But outside the impervious ideological shell of economistic governance, free people in democracies have managed to improve their own lot. Highly technological German industrial populations have formed and maintained apprenticeship programs in their unions that help members to make themselves ready, and consequently essential, to some of the most innovative companies in the world. During the Great Depression, in the U.S., skilled trade unions contracted with high school and junior college administrations in some states where unions were prominent institutions, to teach evening classes not only to union apprentices, but also to journeymen members who needed to acquire advanced skills in electrical equipment, construction machinery, and other essential subjects. Enlightened business managements have also, in some instances, incorporated education and training into their routine employee development programs, especially when new technologies are introduced.

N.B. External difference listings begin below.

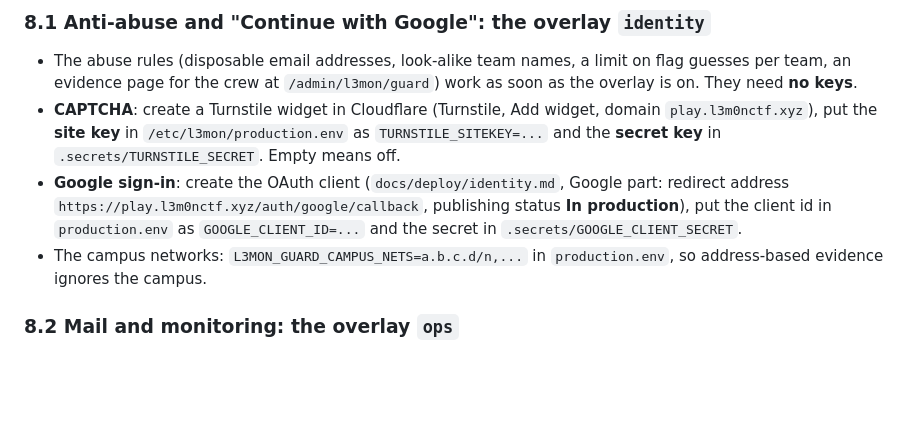
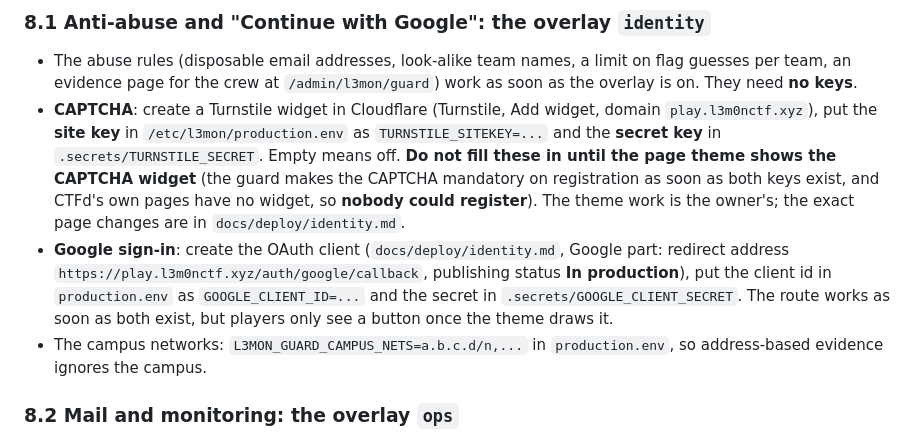
Before and after one commit to sivaahari/L3m0nCTF, a Markdown page: docs/deploy/go-live-runbook.md, the part around the change. GitHub-like rendering; blank space fills up the shorter version.

Commit message:
docs: runbook warns that the CAPTCHA keys must not be set before the theme draws the widget

```diff
--- a/docs/deploy/go-live-runbook.md
+++ b/docs/deploy/go-live-runbook.md
@@ -578,8 +578,8 @@ Add them one at a time. Each is switched on by adding its name to `L3MON_OVERLAY
 ### 8.1 Anti-abuse and "Continue with Google": the overlay `identity`
 
 - The abuse rules (disposable email addresses, look-alike team names, a limit on flag guesses per team, an evidence page for the crew at `/admin/l3mon/guard`) work as soon as the overlay is on. They need **no keys**.
-- **CAPTCHA**: create a Turnstile widget in Cloudflare (Turnstile, Add widget, domain `play.l3m0nctf.xyz`), put the **site key** in `/etc/l3mon/production.env` as `TURNSTILE_SITEKEY=...` and the **secret key** in `.secrets/TURNSTILE_SECRET`. Empty means off.
-- **Google sign-in**: create the OAuth client (`docs/deploy/identity.md`, Google part: redirect address `https://play.l3m0nctf.xyz/auth/google/callback`, publishing status **In production**), put the client id in `production.env` as `GOOGLE_CLIENT_ID=...` and the secret in `.secrets/GOOGLE_CLIENT_SECRET`.
+- **CAPTCHA**: create a Turnstile widget in Cloudflare (Turnstile, Add widget, domain `play.l3m0nctf.xyz`), put the **site key** in `/etc/l3mon/production.env` as `TURNSTILE_SITEKEY=...` and the **secret key** in `.secrets/TURNSTILE_SECRET`. Empty means off. **Do not fill these in until the page theme shows the CAPTCHA widget** (the guard makes the CAPTCHA mandatory on registration as soon as both keys exist, and CTFd's own pages have no widget, so **nobody could register**). The theme work is the owner's; the exact page changes are in `docs/deploy/identity.md`.
+- **Google sign-in**: create the OAuth client (`docs/deploy/identity.md`, Google part: redirect address `https://play.l3m0nctf.xyz/auth/google/callback`, publishing status **In production**), put the client id in `production.env` as `GOOGLE_CLIENT_ID=...` and the secret in `.secrets/GOOGLE_CLIENT_SECRET`. The route works as soon as both exist, but players only see a button once the theme draws it.
 - The campus networks: `L3MON_GUARD_CAMPUS_NETS=a.b.c.d/n,...` in `production.env`, so address-based evidence ignores the campus.
 
 ### 8.2 Mail and monitoring: the overlay `ops`
```
Also changed, not shown: docs/deploy/go-live-progress.md (added, +61 -0 lines).
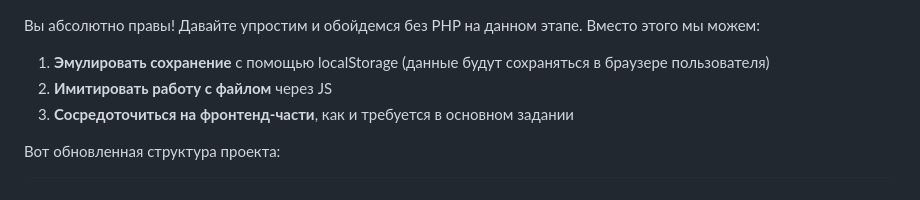
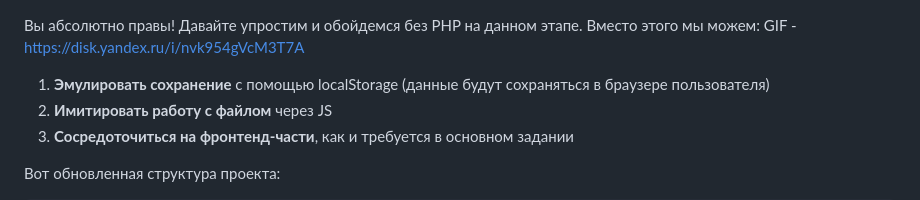
Before and after one commit to Mr-AKULA/mobail_web, a Markdown page: ЛР№2 часть 2. Практическое применение стека языков HTML, CSS, JS/README.md, the part around the change. Rendered like a GitHub page.

```diff
--- a/ЛР№2 часть 2. Практическое применение стека языков HTML, CSS, JS/README.md
+++ b/ЛР№2 часть 2. Практическое применение стека языков HTML, CSS, JS/README.md
@@ -1,4 +1,6 @@
 Вы абсолютно правы! Давайте упростим и обойдемся без PHP на данном этапе. Вместо этого мы можем:
+GIF - https://disk.yandex.ru/i/nvk954gVcM3T7A
+
 
 1. **Эмулировать сохранение** с помощью localStorage (данные будут сохраняться в браузере пользователя)
 2. **Имитировать работу с файлом** через JS
```
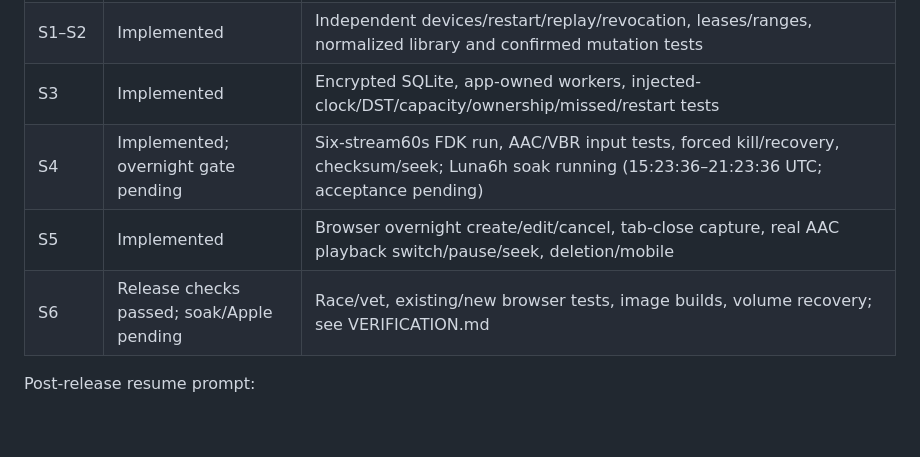
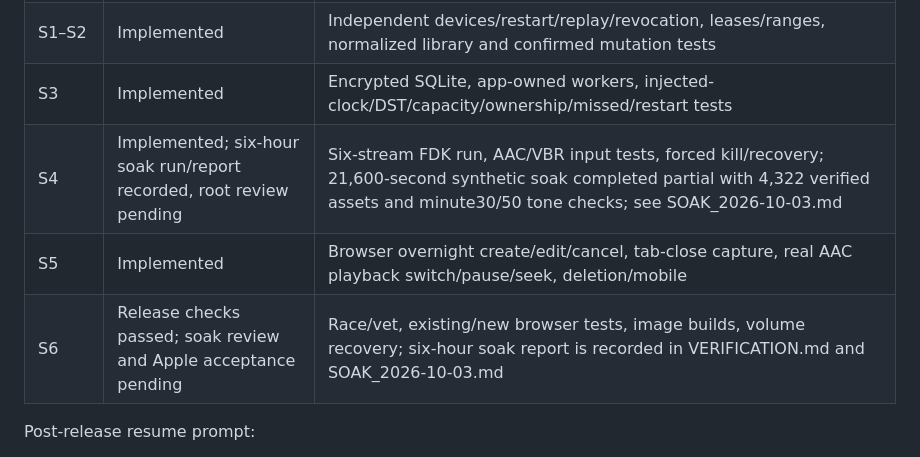
Before and after one commit to bprendie/weazlmusic, a Markdown page: SOL_WORKBOOK.md, the part around the change. Rendered like a GitHub page; blank space fills up the shorter version.

Commit message:
Record six-hour local recorder soak evidence

```diff
--- a/SOL_WORKBOOK.md
+++ b/SOL_WORKBOOK.md
@@ -241,9 +241,9 @@ mutate them. API client downloads assets, validates checksums and seeks locally.
 | S0 | Implemented | Contract2026-10-03.2, checked-in DTO/error/media fixtures, pinned tools, actual Chromium/FFmpeg decode; Apple pending |
 | S1–S2 | Implemented | Independent devices/restart/replay/revocation, leases/ranges, normalized library and confirmed mutation tests |
 | S3 | Implemented | Encrypted SQLite, app-owned workers, injected-clock/DST/capacity/ownership/missed/restart tests |
-| S4 | Implemented; overnight gate pending | Six-stream60s FDK run, AAC/VBR input tests, forced kill/recovery, checksum/seek; Luna6h soak running (15:23:36–21:23:36 UTC; acceptance pending) |
+| S4 | Implemented; six-hour soak run/report recorded, root review pending | Six-stream FDK run, AAC/VBR input tests, forced kill/recovery; 21,600-second synthetic soak completed partial with 4,322 verified assets and minute30/50 tone checks; see SOAK_2026-10-03.md |
 | S5 | Implemented | Browser overnight create/edit/cancel, tab-close capture, real AAC playback switch/pause/seek, deletion/mobile |
-| S6 | Release checks passed; soak/Apple pending | Race/vet, existing/new browser tests, image builds, volume recovery; see VERIFICATION.md |
+| S6 | Release checks passed; soak review and Apple acceptance pending | Race/vet, existing/new browser tests, image builds, volume recovery; six-hour soak report is recorded in VERIFICATION.md and SOAK_2026-10-03.md |
 
 Post-release resume prompt:
 
```
Also changed, not shown: docs/SOAK_2026-10-03.md (added, +55 -0 lines), docs/VERIFICATION.md (+1 -14 lines).
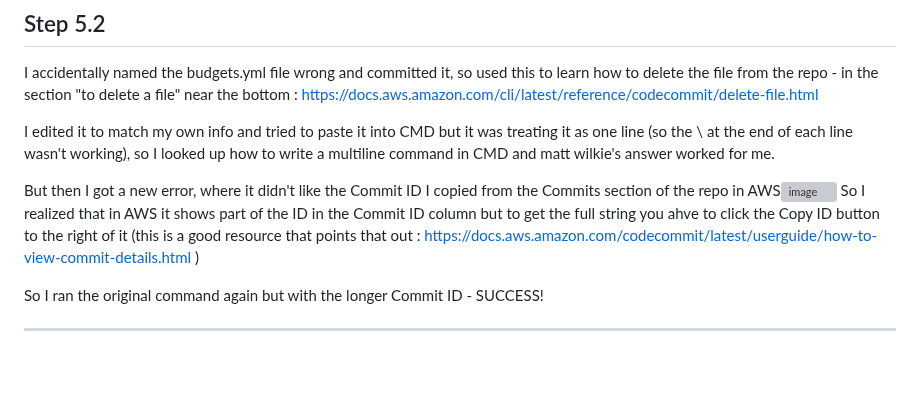
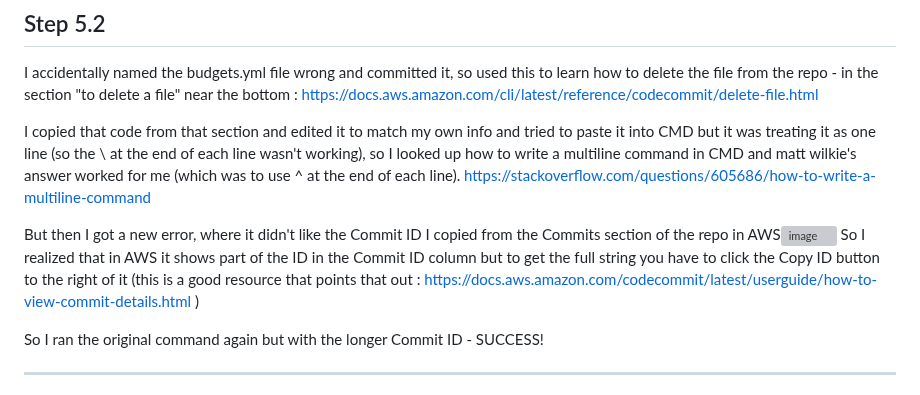
Before and after one commit to StudentLoans999/Cloud-Resume-Challenge, a Markdown page: Step 1/org-formation Journey.md, the part around the change. GitHub-like rendering; blank space fills up the shorter version; grey boxes are pictures that could not be loaded.

```diff
--- a/Step 1/org-formation Journey.md
+++ b/Step 1/org-formation Journey.md
@@ -45,10 +45,11 @@ Only thing to note is that spacing is important for .yml when listing out inform
 ## Step 5.2
 I accidentally named the budgets.yml file wrong and committed it, so used this to learn how to delete the file from the repo - in the section "to delete a file" near the bottom : https://docs.aws.amazon.com/cli/latest/reference/codecommit/delete-file.html
 
-  I edited it to match my own info and tried to paste it into CMD but it was treating it as one line (so the \ at the end of each line wasn't working), so I looked up how to write a multiline command in CMD and matt wilkie's answer worked for me.
+  I copied that code from that section and edited it to match my own info and tried to paste it into CMD but it was treating it as one line (so the \ at the end of each line wasn't working), so I looked up how to write a multiline command in CMD and matt wilkie's answer worked for me (which was to use ^ at the end of each line).
+  https://stackoverflow.com/questions/605686/how-to-write-a-multiline-command
 
   But then I got a new error, where it didn't like the Commit ID I copied from the Commits section of the repo in AWS![image](https://user-images.githubusercontent.com/77641113/235307811-0464bc7b-9d97-4122-881b-27e285e78485.png)
-  So I realized that in AWS it shows part of the ID in the Commit ID column but to get the full string you ahve to click the Copy ID button to the right of it (this is a good resource that points that out : https://docs.aws.amazon.com/codecommit/latest/userguide/how-to-view-commit-details.html )
+  So I realized that in AWS it shows part of the ID in the Commit ID column but to get the full string you have to click the Copy ID button to the right of it (this is a good resource that points that out : https://docs.aws.amazon.com/codecommit/latest/userguide/how-to-view-commit-details.html )
 
 
   So I ran the original command again but with the longer Commit ID - SUCCESS!
```
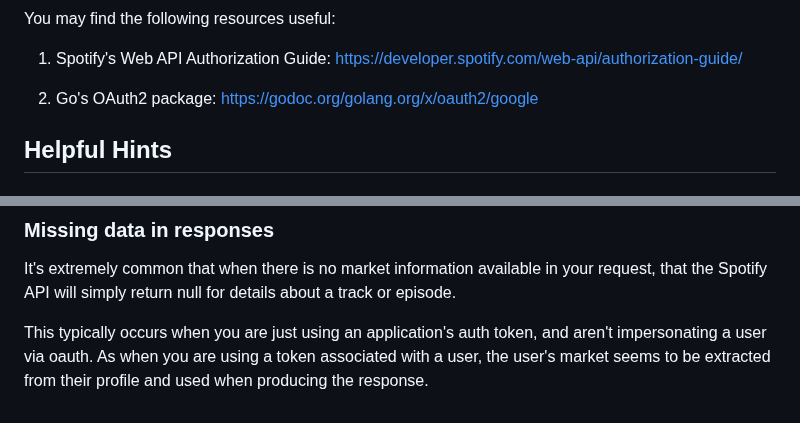
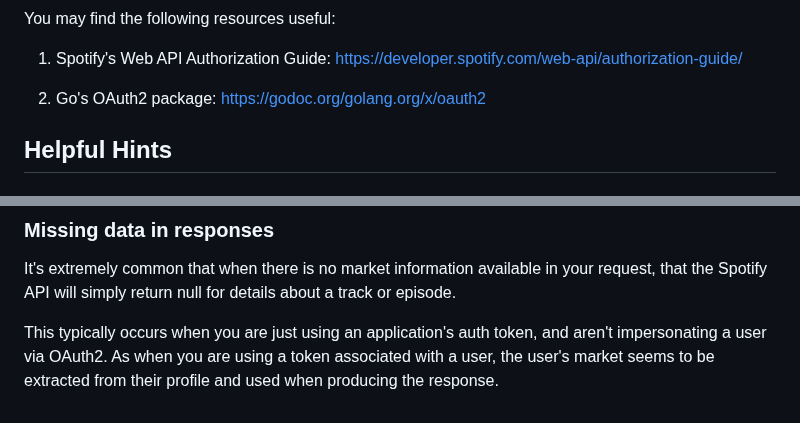
Before and after one commit to zmb3/spotify, a Markdown page: README.md, 2 parts joined by grey strips. Rendered like a GitHub page.

Commit message:
Correct link to Go oauth package

```diff
--- a/README.md
+++ b/README.md
@@ -70,7 +70,7 @@ You may find the following resources useful:
 https://developer.spotify.com/web-api/authorization-guide/
 
 2. Go's OAuth2 package:
-https://godoc.org/golang.org/x/oauth2/google
+https://godoc.org/golang.org/x/oauth2
 
 
 ## Helpful Hints
@@ -98,6 +98,6 @@ request, that the Spotify API will simply return null for details about a track
 or episode.
 
 This typically occurs when you are just using an application's auth token, and
-aren't impersonating a user via oauth. As when you are using a token associated
+aren't impersonating a user via OAuth2. As when you are using a token associated
 with a user, the user's market seems to be extracted from their profile and
 used when producing the response.
```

There is no reason that we as a population should tolerate the whining of business leaders and politicians about the shortcomings of our educational systems in preparing workers for jobs that are technologically more challenging than jobs that are obsolescent. There is no reason that we as a population should buy into the flawed ideology of economism as a dominant form of governance.
Most people acknowledge the prominence of economic factors as motivators of individual effort and creativity. But, commonly acknowledged or not, transcendental ends never seem to be too far from the consciousness of humans, as the history of human literature, art, philosophy, science and theology, for example, makes clear. The unsurprising outcome of this tradition is a formulation of an anthropology widely accepted that “economic man” would not completely satisfy. But it is this anthropology that forms of governance must serve, not the “economic man” anthropology.
Not to detract from or overstretch Mr. Erlinger's insightful comments, a case in point might well be found in the history of U.S. rationales for supporting "development" initiatives, especially in Latin America and other parts of the Third World. Neoclassical versions of economic development are based on efficiencies whose intent is to minimize human labor as a factor of production. The measure of thumb would usually be the less labor, the greater the efficiency. This reasoning has led to generations of isolating work from social life. One telling impact on developing societies has been the introduction of multi-national extractive industrial activity, justified usually as a force for development and modernization. But, as analysts like Baran, Samir Amin, and other dependency theorists, particularly from Latin America, have argued, the effects have been socially and politically deleterious. In the extreme, interventions by US authorities over the past century have not always been "soft" development projects. They have been buttressed by "gunboat diplomacy" and outright invasions, the fruits of which we see today at our southern border. When "economic man" is divorced from the context into which he/she is born and raised, displacement and violent repression results.